The much-covered '(I Love You) For Sentimental Reasons' had its origins at the end of World War II.
The blues singer-writer’s consistent success wasn’t going to be ending anytime soon.
Late in 1960, the first female star produced by the still-emerging company was making her R&B chart debut with 'Bye Bye Baby.'
The first queen of Motown followed her opening R&B No.1 with a second soul chart-topper in a row.
The artist they called the first lady of Motown scored her first R&B No.1 with a Smokey Robinson co-write and production.
Critics and fans acclaimed 'Let's Get It On' as his best album yet, and it promptly went platinum within three weeks.
Marvin Gaye and Tammi Terrell's hit inspires our Motown duets playlist.
The Detroit singer's Motown recordings included 'My Guy' and 'Two Lovers' and was given the nickname 'The Queen of Motown.'
Alongside his fellow Funk Brothers, he helped weave the very fabric of Tamla Motown’s imposing and infectious sound.
Both a euphoric floor-filler and a call to arms, Martha And The Vandellas’ ‘Dancing In The Street’ remains a prime example of Motown’s 60s pop perfection.
He wrote the classic that's been covered hundreds of times, and made other fine records of his own.
His first singles chart appearance captured the improvised, call-and-response electricity between Stevie and a Chicago crowd.
A pioneering and everlasting legend, Mary Wells was Motown’s first true icon, paving the way for an artistic freedom that others would come to follow.
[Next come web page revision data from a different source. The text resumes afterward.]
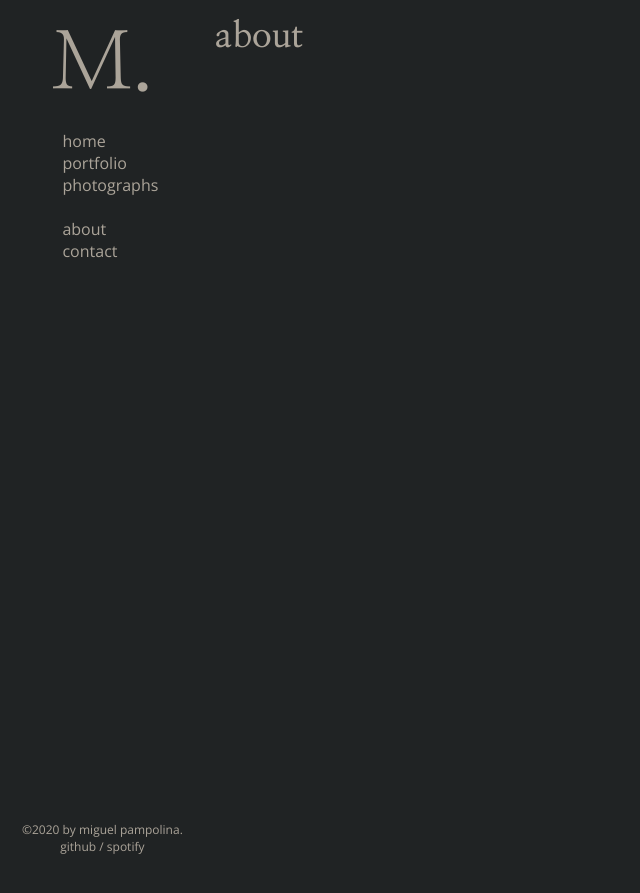
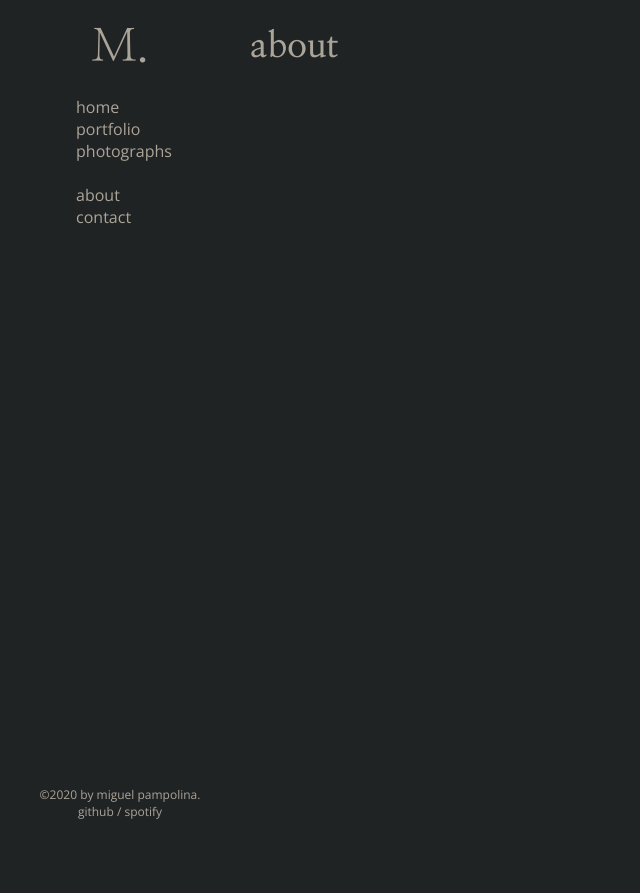
Before and after one commit to mpampolina/mpampolina.github.io, a Jekyll site: the page built from about/index.html, in a window 1280 px wide. Shown: the top 893 px of the page, without its empty margins (0-640 px from the left). Built offline with Jekyll 4.4.1, drawn with Linux system fonts in a browser that asks for light colours.

Commit message:
refactor sidebar and fix image scaling

```diff
--- a/_includes/header.html
+++ b/_includes/header.html
@@ -1,16 +1,20 @@
 <!DOCTYPE html>
-<html>
+<html lan="en">
   <head>
+    <meta charset="UTF-8">
+    <meta name="viewport" content="width=device-width, initial-scale=1.0">
+    <!-- link to main stylesheet -->
+    <link rel="stylesheet" type=text/css href="/css/main.css">
+    <link rel="stylesheet" href="/css/photographs.css">
+    <link rel="stylesheet" href="/css/utilities.css">
+    <link rel="shortcut icon" type="image/x-icon" href="/favicon.ico" />
+
     {% if page.url == "/" %}
     <title>miguel pampolina</title>
     {% else %}
     <title>miguel pampolina - {{ page.title }}</title>
     {% endif %}
-
-    <!-- link to main stylesheet -->
-    <link rel="stylesheet" type=text/css href="/css/main.css">
-    <link rel="stylesheet" href="/css/photographs.css">
-    <link rel="shortcut icon" type="image/x-icon" href="/favicon.ico" />
+    <script src="main.js" defer></script>
   </head>
 
   <body>
@@ -18,6 +22,7 @@
       <div class="logo-area">
         <a href="/">M.</a>
       </div>
+      <!-- <button class="navigation-menu">menu</button> -->
       <nav>
         <ul>
           <li><a href="/">home</a></li>
--- a/css/main.css
+++ b/css/main.css
@@ -15,24 +15,40 @@
   margin: 0px;
 }
 
+/* BODY-START */
+
+body {
+  height: 100vh;
+  font-family: "Open Sans", sans-serif;
+  font-weight: 300;
+  background-color: var(--near-black);
+  color: var(--kinda-grey);
+}
+
+/* BODY-END*/
+
 /* SIDEBAR-START */
 
 .navbar.flex {
+  height: 100%;
+  width: 240px;
   position: fixed;
-  height: var(--content-height);
-  width: var(--left-segment-width);
+  /* Ensure the sidebar is on top */
+  z-index: 1;
+  background-color: var(--near-black);
   flex-direction: column;
   justify-content: flex-start;
+  padding-bottom: 80px;
 }
 
 .logo-area {
   font-family: "Nanum Myeongjo", sans-serif;
-  font-size: 80px;
-  padding: 15px 0;
+  font-size: 45px;
+  padding: 20px 0;
 }
 
 nav ul {
-  padding-left: 1rem;
+  padding-left: 0.5rem;
   list-style-type: none;
 }
 
@@ -46,17 +62,39 @@ a:hover {
 }
 
 .footer-text {
+  color: var(--kinda-grey);
   font-size: 12px;
   text-align: center;
   /* align the footer to the
   bottom of the container */
   margin-top: auto;
 }
+
+ .navigation-menu {
+  padding: 5px 5px;
+ }
+
 /* SIDEBAR-END */
 
 /* TITLE-STYLES-START */
 .title-text.flex {
   justify-content: flex-start;
+}
+
+.title-text .title-sml {
+  font-size: 18px;
+  margin-left: 20px;
+}
+
+/* TITLE-STYLES-END */
+
+/* CONTENT-START */
+
+.content {
+  height: 100%;
+  padding: 10px 10px;
+  /* Account for the Sidebar */
+  margin-left: 240px;
 }
 
 .content h1 {
@@ -69,48 +107,37 @@ a:hover {
   font-family: Nanum Myeongjo;
 }
 
-.title-text .title-sml {
-  font-size: 18px;
-  margin-left: 20px;
-}
-/* TITLE-STYLES-END */
+/* CONTENT-END */
 
-/* BODY-START */
-body {
+/* CUSTOM-CONTENT-START */
+
+main .home-image {
+  /* Make the width always strech out
+  to fit the content & sidebar */
   width: 100%;
-  display: grid;
-  grid-template-columns: var(--left-segment-width) var(--middle-segment-width) var(
-      --left-segment-width
-    );
-  gap: 0px 10px;
-  grid-template-areas:
-    ". content ."
-    ". content ."
-    ". . .";
-  background-color: var(--near-black);
-  color: var(--kinda-grey);
-  font-family: "Open Sans", sans-serif;
-  font-weight: 300;
-}
-
-.content {
-  grid-area: content;
-  font-family: 'Open Sans';
-  font-weight: 300;
-}
-/* BODY-END */
-
-.home-image {
-  width: 100%;
-  height: var(--content-height);
+  /* Make the image height responsive */
+  height: 95vh;
   object-fit: cover;
 }
 
-/* UTLITIES */
+/* CUSTOM-CONTENT-END */
 
-.flex {
-  display: flex;
-  justify-content: center;
-  align-items: center;
-  height: 100%;
+/* BREAKPOINTS */
+
+/* Tablet */
+@media(max-width: 768px) {
+  /* .navbar.flex {
+    position: relative;
+    height: auto;
+    width: auto;
+    flex-direction: row;
+  }
+
+  .body {
+    grid-template-columns: 1fr;
+    grid-template-rows: 1fr;
+    grid-template-areas: 'content';
+  } */
 }
+
+/* Mobile */
--- /dev/null
+++ b/css/utilities.css
@@ -0,0 +1,6 @@
+.flex {
+  display: flex;
+  justify-content: center;
+  align-items: center;
+  height: 100%;
+}
```
Also changed, not shown: scripts/main.js (added).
Motown’s great songwriters were the foundations of the Great American Soulbook, an imaginary, but nonetheless awe-inspiring collection of songs written in the name of soul. But it did not come easy.